Take a deep breath. Hanging up your favorite piece of art doesn’t have to be as difficult as you think. Yes, there are some helpful guidelines when it comes to height and scale, but beyond that, it’s really up to you. For some helpful tips on how to break through the common writer’s-block of art arrangement, we turned to two pros. Terri Martin is an avid art collector who has filled her walls and even a few storage units with her collection, and Nathan Taylor is partner and principal designer at Obelisk Home who has helped many clients artfully arrange and frame their most prized photographs and art pieces.
Embrace the Gallery Wall

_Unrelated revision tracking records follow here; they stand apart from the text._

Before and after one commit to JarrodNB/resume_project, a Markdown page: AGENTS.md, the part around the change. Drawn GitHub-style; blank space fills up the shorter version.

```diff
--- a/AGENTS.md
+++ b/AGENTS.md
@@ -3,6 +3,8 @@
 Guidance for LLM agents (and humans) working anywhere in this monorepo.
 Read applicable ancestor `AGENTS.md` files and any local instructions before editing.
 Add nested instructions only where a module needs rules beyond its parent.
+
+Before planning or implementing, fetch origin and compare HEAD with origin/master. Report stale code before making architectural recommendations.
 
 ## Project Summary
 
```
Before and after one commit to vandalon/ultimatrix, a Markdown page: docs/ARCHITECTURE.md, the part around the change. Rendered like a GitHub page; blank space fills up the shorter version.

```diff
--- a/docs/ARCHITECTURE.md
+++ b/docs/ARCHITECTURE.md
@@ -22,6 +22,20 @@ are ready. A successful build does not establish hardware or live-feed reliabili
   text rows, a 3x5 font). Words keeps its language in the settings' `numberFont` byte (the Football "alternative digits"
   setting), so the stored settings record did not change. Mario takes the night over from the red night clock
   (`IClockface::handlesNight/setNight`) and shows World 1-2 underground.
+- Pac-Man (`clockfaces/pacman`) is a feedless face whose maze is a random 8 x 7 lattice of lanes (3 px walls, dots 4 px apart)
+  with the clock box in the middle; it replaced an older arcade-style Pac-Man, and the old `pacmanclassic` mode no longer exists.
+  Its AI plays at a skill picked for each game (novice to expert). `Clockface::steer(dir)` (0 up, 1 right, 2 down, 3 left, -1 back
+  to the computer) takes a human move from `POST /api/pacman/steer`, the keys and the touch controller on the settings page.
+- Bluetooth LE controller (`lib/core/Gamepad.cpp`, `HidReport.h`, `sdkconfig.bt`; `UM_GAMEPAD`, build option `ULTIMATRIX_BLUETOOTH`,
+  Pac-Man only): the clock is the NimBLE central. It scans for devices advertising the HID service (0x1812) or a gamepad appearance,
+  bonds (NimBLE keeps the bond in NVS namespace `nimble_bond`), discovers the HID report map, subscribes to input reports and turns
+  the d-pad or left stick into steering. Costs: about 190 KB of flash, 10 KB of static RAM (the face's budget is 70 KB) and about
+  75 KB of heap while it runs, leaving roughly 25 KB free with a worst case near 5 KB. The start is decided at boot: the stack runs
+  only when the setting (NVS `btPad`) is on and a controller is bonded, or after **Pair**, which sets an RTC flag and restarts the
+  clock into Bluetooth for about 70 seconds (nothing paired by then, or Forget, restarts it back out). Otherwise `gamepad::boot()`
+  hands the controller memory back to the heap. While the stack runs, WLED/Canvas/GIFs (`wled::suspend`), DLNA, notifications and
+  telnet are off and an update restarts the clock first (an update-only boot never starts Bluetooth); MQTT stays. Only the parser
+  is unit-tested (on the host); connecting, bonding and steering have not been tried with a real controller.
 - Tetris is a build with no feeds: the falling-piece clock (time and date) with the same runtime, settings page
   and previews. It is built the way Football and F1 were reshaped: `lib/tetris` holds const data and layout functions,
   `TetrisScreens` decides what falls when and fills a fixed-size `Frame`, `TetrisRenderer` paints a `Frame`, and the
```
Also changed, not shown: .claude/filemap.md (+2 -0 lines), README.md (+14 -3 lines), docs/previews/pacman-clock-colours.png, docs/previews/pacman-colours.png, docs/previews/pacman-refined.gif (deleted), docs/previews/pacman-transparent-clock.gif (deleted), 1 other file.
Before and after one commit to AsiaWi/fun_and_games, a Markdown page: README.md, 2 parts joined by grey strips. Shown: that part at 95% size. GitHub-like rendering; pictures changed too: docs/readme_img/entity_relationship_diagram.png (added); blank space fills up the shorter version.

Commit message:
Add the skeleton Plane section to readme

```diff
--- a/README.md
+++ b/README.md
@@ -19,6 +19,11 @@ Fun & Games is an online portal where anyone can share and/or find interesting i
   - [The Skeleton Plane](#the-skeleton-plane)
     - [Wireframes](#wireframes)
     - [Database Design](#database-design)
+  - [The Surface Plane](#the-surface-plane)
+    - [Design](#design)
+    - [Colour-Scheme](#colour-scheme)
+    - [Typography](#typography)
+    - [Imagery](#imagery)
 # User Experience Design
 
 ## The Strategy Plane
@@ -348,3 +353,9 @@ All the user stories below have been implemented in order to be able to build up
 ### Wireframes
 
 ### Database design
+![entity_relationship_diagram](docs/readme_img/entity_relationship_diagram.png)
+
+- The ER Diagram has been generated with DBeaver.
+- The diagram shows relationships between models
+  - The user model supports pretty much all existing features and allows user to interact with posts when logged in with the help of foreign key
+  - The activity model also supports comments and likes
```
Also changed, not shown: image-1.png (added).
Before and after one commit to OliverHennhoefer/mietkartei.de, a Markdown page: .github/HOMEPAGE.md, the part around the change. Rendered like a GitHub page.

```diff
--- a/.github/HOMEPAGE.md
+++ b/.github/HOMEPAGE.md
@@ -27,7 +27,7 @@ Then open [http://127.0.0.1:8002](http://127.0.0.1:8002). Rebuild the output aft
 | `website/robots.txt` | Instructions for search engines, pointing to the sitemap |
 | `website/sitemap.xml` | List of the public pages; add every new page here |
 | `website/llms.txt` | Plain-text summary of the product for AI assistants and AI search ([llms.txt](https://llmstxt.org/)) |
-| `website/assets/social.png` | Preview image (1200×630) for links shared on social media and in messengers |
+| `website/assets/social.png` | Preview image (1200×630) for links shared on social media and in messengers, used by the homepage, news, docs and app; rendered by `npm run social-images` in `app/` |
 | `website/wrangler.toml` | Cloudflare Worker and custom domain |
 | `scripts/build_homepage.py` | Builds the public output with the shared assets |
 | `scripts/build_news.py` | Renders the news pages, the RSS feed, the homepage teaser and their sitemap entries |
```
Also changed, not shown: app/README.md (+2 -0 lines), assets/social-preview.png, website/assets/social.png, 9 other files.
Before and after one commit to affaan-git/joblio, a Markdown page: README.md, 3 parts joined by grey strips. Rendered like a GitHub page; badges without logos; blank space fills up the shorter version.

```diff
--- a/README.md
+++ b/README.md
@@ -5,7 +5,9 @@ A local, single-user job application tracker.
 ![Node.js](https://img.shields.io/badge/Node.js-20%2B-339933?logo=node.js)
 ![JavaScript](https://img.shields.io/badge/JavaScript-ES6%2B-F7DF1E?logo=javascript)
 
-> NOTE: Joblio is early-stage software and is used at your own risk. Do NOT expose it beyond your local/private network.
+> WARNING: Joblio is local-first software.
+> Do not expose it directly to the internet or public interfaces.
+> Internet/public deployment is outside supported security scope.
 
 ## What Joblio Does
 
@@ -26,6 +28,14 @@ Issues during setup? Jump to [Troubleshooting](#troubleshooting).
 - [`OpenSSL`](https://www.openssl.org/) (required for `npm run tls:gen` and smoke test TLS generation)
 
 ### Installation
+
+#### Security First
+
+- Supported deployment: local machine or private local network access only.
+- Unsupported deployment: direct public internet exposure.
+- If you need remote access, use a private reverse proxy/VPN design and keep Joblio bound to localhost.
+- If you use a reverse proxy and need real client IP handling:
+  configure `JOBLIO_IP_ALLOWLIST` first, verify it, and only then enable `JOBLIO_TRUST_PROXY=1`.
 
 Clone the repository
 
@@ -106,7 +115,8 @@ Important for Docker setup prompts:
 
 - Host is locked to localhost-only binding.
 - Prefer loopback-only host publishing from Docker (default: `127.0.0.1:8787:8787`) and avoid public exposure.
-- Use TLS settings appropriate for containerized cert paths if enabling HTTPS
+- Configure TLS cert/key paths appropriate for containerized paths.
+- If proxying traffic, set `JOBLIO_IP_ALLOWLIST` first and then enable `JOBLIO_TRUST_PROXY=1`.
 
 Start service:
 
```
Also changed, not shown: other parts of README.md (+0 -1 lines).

“Creating a gallery wall is a great way to mix frames, colors and subjects. I work to space each picture as close to evenly as possible without making it look like you bought the collection together. A typical rule I use is to start with a center picture. It might not be centered on your wall, but it’s what centers the collection. Build out vertically and horizontally from there.”—Nathan Taylor
Keep Proportions in Mind
“The biggest mistake I see is when people leave too much space around art. They hang one small piece of art above a couch but leave the rest of the wall blank.”—Terri Martin
“Yes, there are guidelines, but it doesn’t have to be a hard-and-fast rule. As a designer, I’m a big believer in scale and proportion. These are the most misunderstood guidelines about hanging art. I love overscaled art. It can make a space feel more intimate. I like to do a really big piece of art in a small space. If it’s above a mantel, I use a sculpture or vase next to it to give it depth and dimension.”—N.T.
Don’t Limit Yourself
“Photographs help fill space, but mirrors and empty frames do the same thing. They can mix well with your art collection. Even framed baskets and box lids—think outside the box in order to display what you love.”—T.M.
Art Shouldn’t Just Fill Space
“Everyone can have the same furniture, but art makes it your space. Find what’s appealing to your eye. Even if it’s just the color. Art should speak to you or connect with you in some way.”—T.M.
That Unfinished Look is Great
“I much prefer a piece of floating art in a really deep frame where you can see the unfinished edges.”—T.M.
“I use a mix of matted and framed pieces. I love to see the handmade characteristics of art, so I like floating pieces as well.”—N.T.
Break Away From the Well Known Artists
“I think the point of having wall art is to support artists and to find what’s appealing to your eye. I’ve found art at flea markets and church sales, and I’ve even met some of my favorite artists through eBay and email. Local galleries are a great place to discover new artists you love, and buying local art always makes me feel more connected to the area. You can even showcase photographs and kids’ art. I would rather frame kids’ art than buy a cheesy print. That’s true art!”—T.M.
Break Away From Scale
“Bigger can be better when it comes to art. A giant piece of art can make a small room feel bigger and a big room feel smaller. The key is to put that art where it makes the most impact.”—T.M.
Don’t Stick With a Theme
“A lot of people try to match their frame matting to their furniture. You can decorate within a theme, but your art doesn’t have to match. Pick what you love, and it will come together.”—T.M.
“There’s nothing worse than themed art. When selecting art, don’t be afraid to use art that’s a different color or subject than your decor. One thing I think most people do is they choose art that matches their colors. You don’t have to do that. Art is very personal, and I think people forget that.”—N.T.
Don’t Hang Art Too High
“People always hang art too high. The museum standard is to measure 58 inches from the ground to the center of the art. That’s how high it should hang.”—N.T.
“We hung five little decorative plates, and they were an inch too high. I noticed it right away. Always start lower than you think you should be. It’s easier to hide holes if you have to move higher on the wall.”—T.M.
Pick a Goal
“If you want clean lines, select frames that are similar sizes and shapes. If you want a more eclectic aesthetic, group frames that are different materials. I’m not a fan of ornate frames, but one of my favorite watercolors was in an ornate gold frame. It actually looks great next to my other simple frames.”—T.M.